As a cleanup release, Snow Leopard acquits itself nicely, thank you. Unlike most operating system upgrades, which excrete evidence of excessive bloat, Apple decided that it wanted to take stock of the situation, fix what ailed the operating system and build a secure foundation for the future. That, indeed, may take us through to Mac OS 11 and beyond, assuming they all bear the reasonably standard Mac OS numbering scheme.
It’s clear that Apple rethought the installation process carefully, because they’ve refined it to the nth degree. For most of you, all you need do is put the Snow Leopard DVD in your Mac’s drive (or a shared drive if you’re using, for example, a MacBook Air) and, when the disc mounts simply launch the Installer and begin the setup process.
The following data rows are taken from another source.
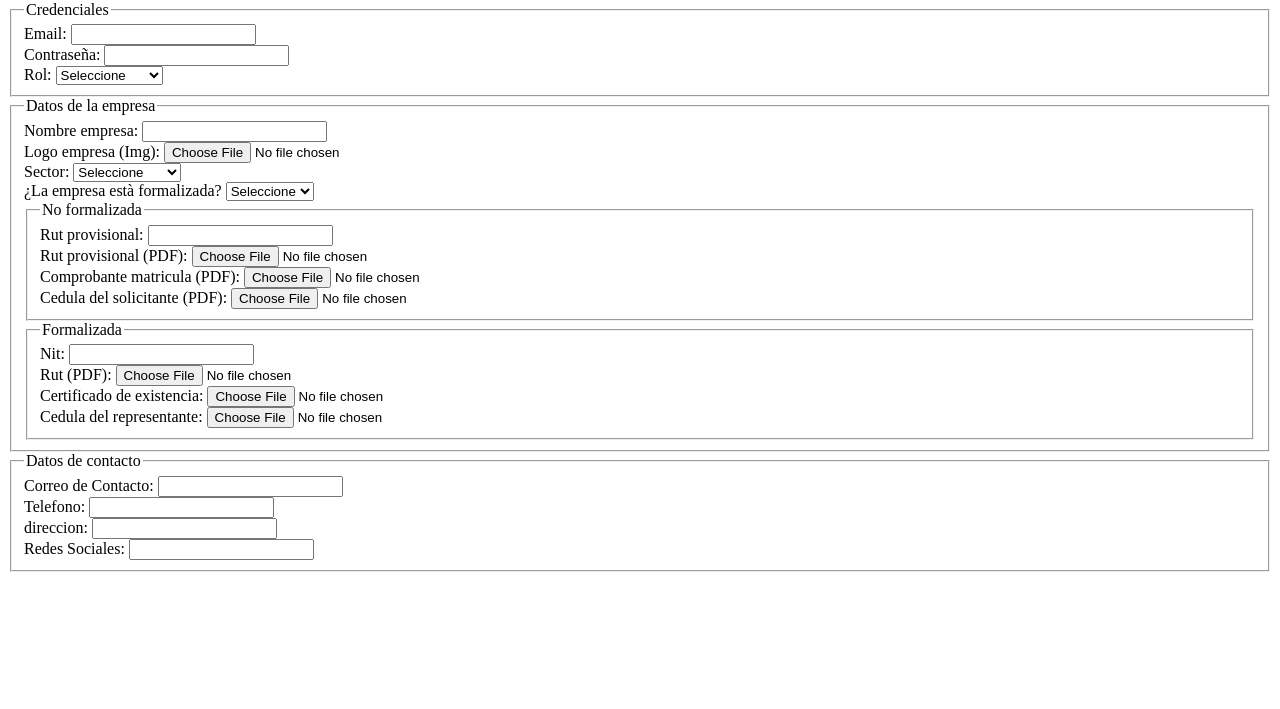
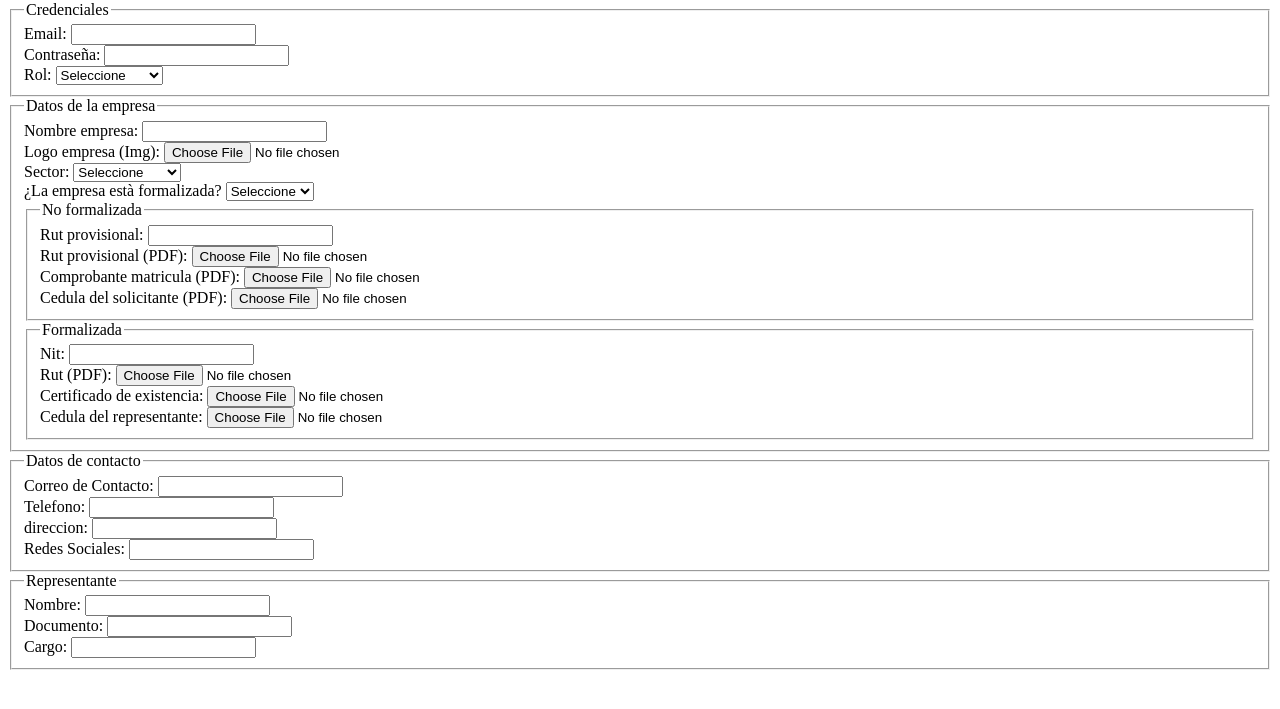
Before and after one commit to faibe1118/rueda-negocios-v2, a plain HTML site: page frontend/pages/registerv2.html in a window 1280 px wide. Shown: the part 79-788 px from the top of the page. Drawn offline with Linux system fonts and the light colour scheme.

Commit message:
representante

```diff
--- a/frontend/pages/registerv2.html
+++ b/frontend/pages/registerv2.html
@@ -112,6 +112,19 @@
                 <input type="text" name="redesSociales" id="redesSociales"><br>
             </fieldset>
         </div>
+
+        <fieldset>
+            <legend>Representante</legend>
+
+            <label>Nombre: </label>
+            <input type="text" name="nombreRepre" id="nombreRepre"><br>
+
+            <label>Documento: </label>
+            <input type="text" name="documentoRepre" id="documentoRepre"><br>
+
+            <label>Cargo: </label>
+            <input type="text" name="cargo" id="cargo">
+        </fieldset>
     </form>
 </body>
 
```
The Archive & Install routine that power users demanded is no longer present, although you can still wipe the drive, install Leopard and restore your files via Apple’s Migration Assistant or your preferred backup tool.
Story continued in this week’s Tech Night Owl Newsletter.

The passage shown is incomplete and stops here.